I had an old 22″ monitor standing around, where the integrated CD/DVD player was broken – but lucky me it still had a HDMI input, so… *g
So I stuck the Pi with doublesided super strong mounting tape at the back of it, put some more “sticky points” to hold the wireing in place and that there is no strain on the cables and the Pi – and here you go.
I orginally had it mounted so that the power leads and the SD card are easily accessible from the top,but then realized it would be better when they are on the right side (so that all the cables come out on the left, right and buttom). That super strong mounting tape actually removed some of the original TV’s labels…
Right now I labelled my SD cards, as I am trying different things right now. These are
- XBMC viewing station with OpenElec
- Plain Raspbian for testing software on a plain Linux installation, like Minecraft.
It is great and I am enjoying it – my son as well, as he likes Minecraft and really would like to have this hooked up to his TV… but not yet, not gonna give my toy out of my hands yet.
I just came across Symantec SSL certificates feature cryptography 10k times harder to break than RSA-bit key and Symantec/VeriSign Expands Encryption Options For SSL Digital Certificates.

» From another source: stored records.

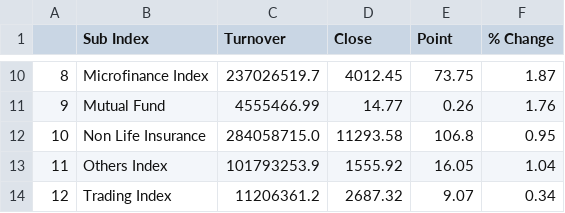
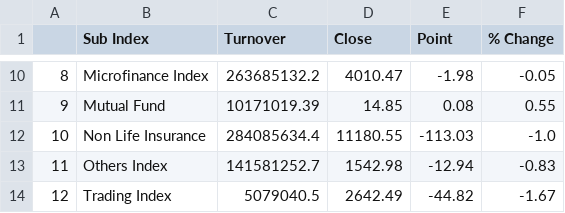
Before and after one commit to rockerritesh/nepsesimple, a CSV file: stock.csv, drawn as a sheet; only a part is shown, gaps mark what is left out; the diff covers the shown part only.

```diff
--- a/stock.csv
+++ b/stock.csv
@@ -10,5 +10,5 @@
-8,Microfinance Index,237026519.7,4012.45,73.75,1.87
-9,Mutual Fund,4555466.99,14.77,0.26,1.76
-10,Non Life Insurance,284058715.0,11293.58,106.8,0.95
-11,Others Index,101793253.9,1555.92,16.05,1.04
-12,Trading Index,11206361.2,2687.32,9.07,0.34
+8,Microfinance Index,263685132.2,4010.47,-1.98,-0.05
+9,Mutual Fund,10171019.39,14.85,0.08,0.55
+10,Non Life Insurance,284085634.4,11180.55,-113.03,-1.0
+11,Others Index,141581252.7,1542.98,-12.94,-0.83
+12,Trading Index,5079040.5,2642.49,-44.82,-1.67
```
Also changed, not shown: 32 edited cells elsewhere in this file, 10 other files.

I must say, I am stunned. AFAIK no certificate has been “broken” yet, and those few ones what have, were implementation errors or via MD5 collision attacks. And then there are plain hack-into-their-system and steal the private keys attacks, like DigiCert. There are a few others most likely.

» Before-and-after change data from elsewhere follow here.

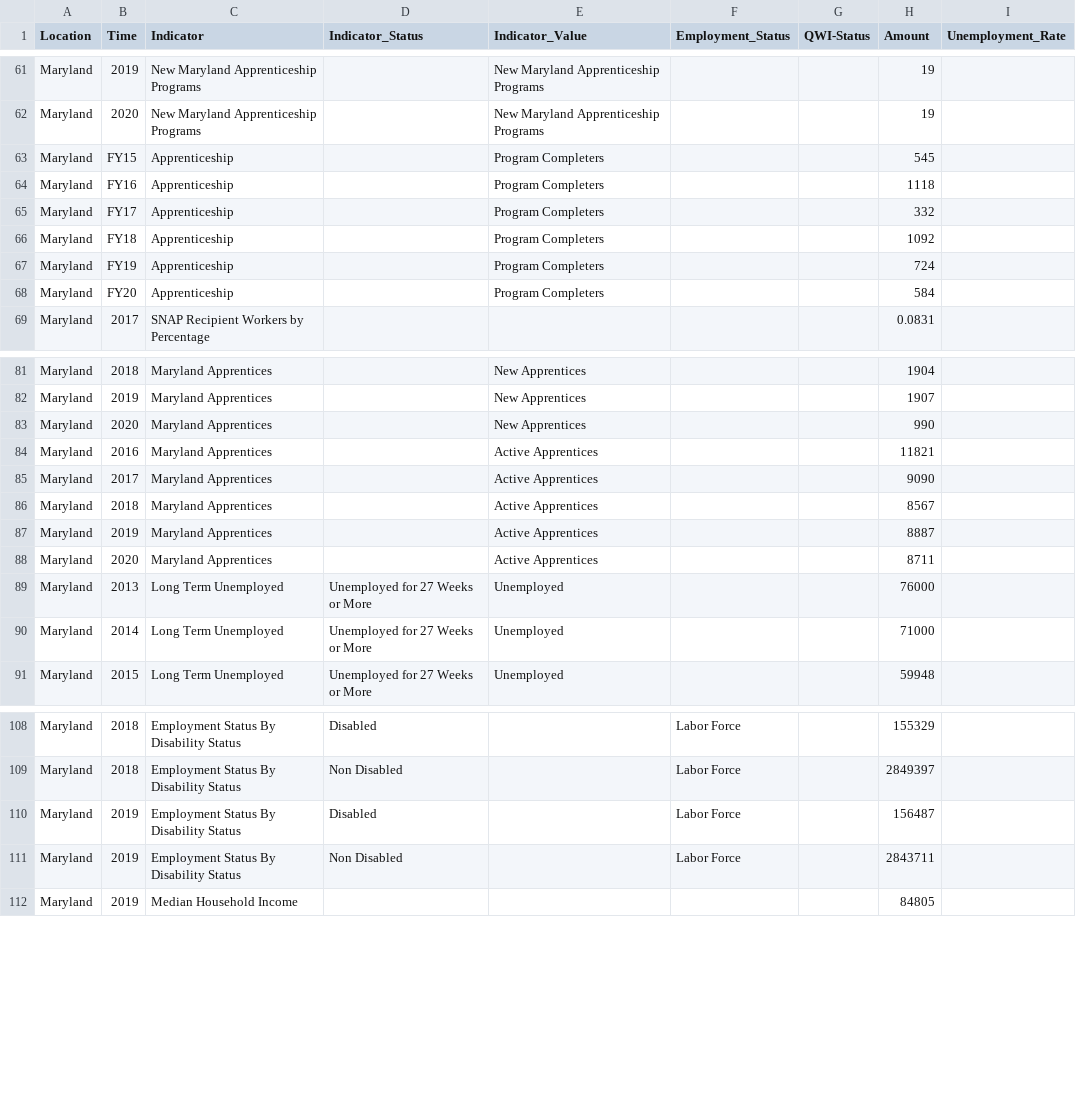
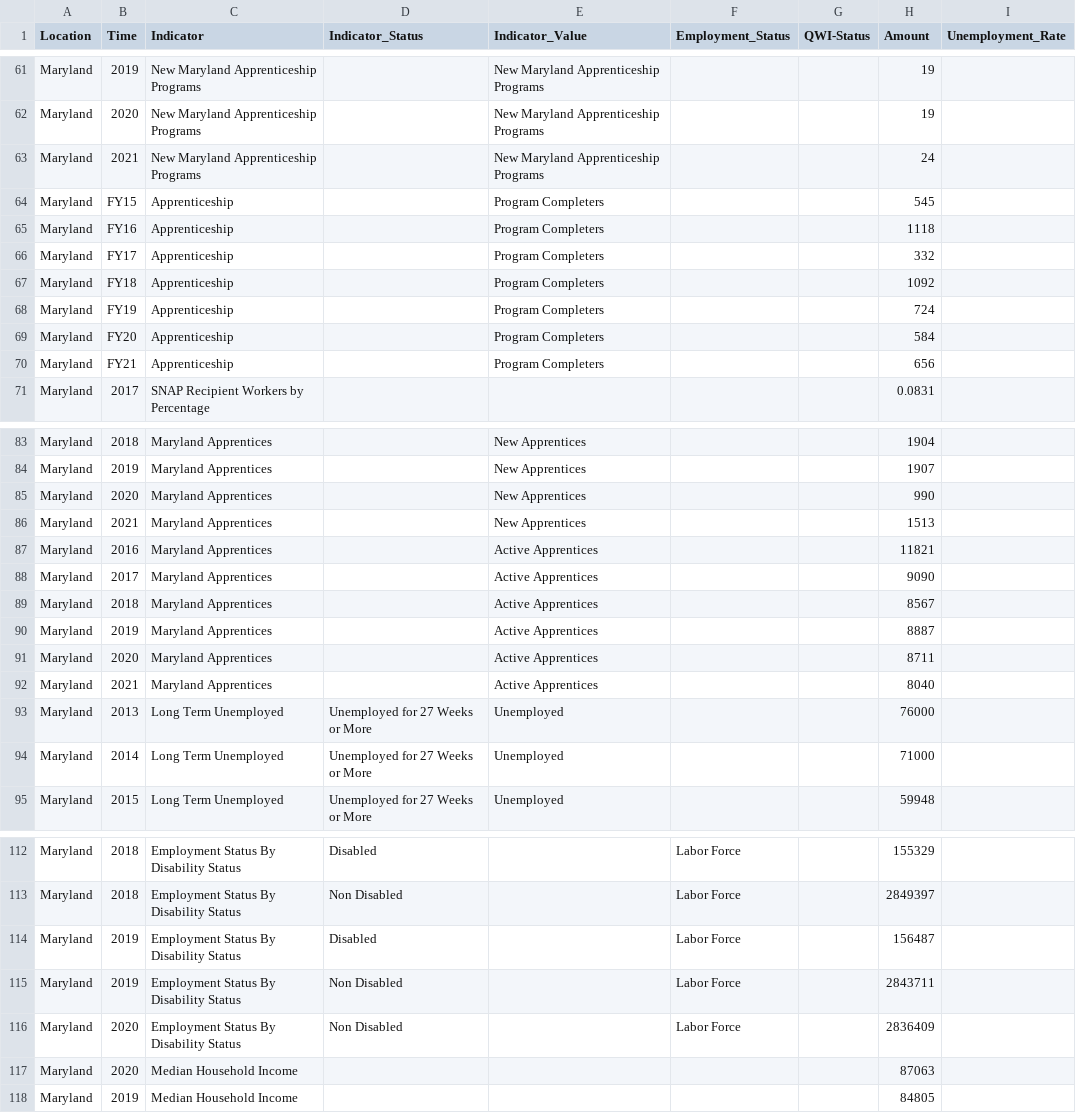
Before and after one commit to jsiplin/DOL-3, a CSV file: src/data/MarylandData.csv, drawn as a sheet; only a part is shown, gaps mark what is left out; the diff covers the shown part only; the diff names each change by its address in the sheet, - before the commit and + after, or states it on an @@ line.

Commit message:
apprentice updates

```diff
--- a/src/data/MarylandData.csv
+++ b/src/data/MarylandData.csv
+row 63: Maryland | 2021 | New Maryland Apprenticeship Programs |  | New Maryland Apprenticeship Programs |  |  | 24
+row 70: Maryland | FY21 | Apprenticeship |  | Program Completers |  |  | 656
+row 86: Maryland | 2021 | Maryland Apprentices |  | New Apprentices |  |  | 1513
+row 92: Maryland | 2021 | Maryland Apprentices |  | Active Apprentices |  |  | 8040
+row 116: Maryland | 2020 | Employment Status By Disability Status | Non Disabled |  | Labor Force |  | 2836409
+row 117: Maryland | 2020 | Median Household Income |  |  |  |  | 87063
```
Also changed, not shown: 27 added rows elsewhere in this file, 2 other files.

The problem is not the encryption of the SSL certificate, present SSL encryptions are strong – again, most of them, MD5-based SSL certificate hashes are considered broken (or anything MD5 based in general), and also the recent “Lucky 13” when using a specific cipher.
There are still enough ciphers out there to make existing SSL certs good enough. Deploying a new cipher takes time and is new code, what has not been (security)tested yet.
Attackers will always attack the weakest link, and this is not by bruteforcing the cipher, in most cases they go after the human.
Jacob Appelbaum at the 29C3 keynote about the new, top-secret NSA building in the US and a couple of other things, what gave me the chills – mainly how the US government is – let’s say “performing”.
You can watch it on YouTube.
Or if you want to get the video, the filename is “29c3-5385-en-not_my_department*” on any of 29C3′s mirrors.
Image Credit: NASA (www.nasa.gov), ESA (www.spacetelescope.org), and The Hubble Heritage Team (heritage.stsci.edu)
Some time back I came across Astronomy Picture of the Day – some picture are really stunning. I wanted to have this as a wallpaper, but subtitled with the description (I still want to know what I am looking at!). So I wrote a Bash-script doing that for me.
It requires the following programs
- convert from “imagemagick”
be accessible within $PATH.
All directory references are relative to the directory it is in. It needs two directories “resized” and “subtitled”.
The script doesn’t download already downloaded pictures. When called with no parameter it downloads the latest, or you can also alternatively browse their website and pass the URL to it.
You can download the script here.
By the way, APOD also offers a calendar.
This short post describes a fix for a standby/wakeup problem with XBMC, latest XBMCbuntu (fully updated with Kernel 3.2.0-37-generic-pae and XBMC 2:11.0~git20120423.cd20772-1).
For some reason I couldn’t resume/wakeup from suspend my XBMC system via the remote anymore. In earlier versions you might had something like
echo USB3 > /proc/acpi/wakeup
in your /etc/rc.local. This configured your system tro accept USB-wakup calls via the “USB3″ port. So to get it to work again, the first thing is to comment that line out. Then
root@xbmc:~# dmesg | grep -i flirc
[ 2.014322] input: flirc.tv flirc as /devices/pci0000:00/0000:00:1d.3/usb5/5-2/5-2:1.0/input/input2
[ 2.014636] generic-usb 0003:20A0:0001.0001: input,hidraw0: USB HID v1.01 Keyboard [flirc.tv flirc] on usb-0000:00:1d.3-2/input0
If you do a
root@xbmc:~# cat /proc/acpi/wakeup
USB3 S3 *enabled pci:0000:00:1d.3
shows you two things: First, 1d.3 is “USB3″. Then usb5 is what we need in our next step. The new line for /etc/rc.local is as follows:
echo "enabled" > /sys/bus/usb/devices/usb5/power/wakeup
and that needs to go before the “exit 0″ line of course.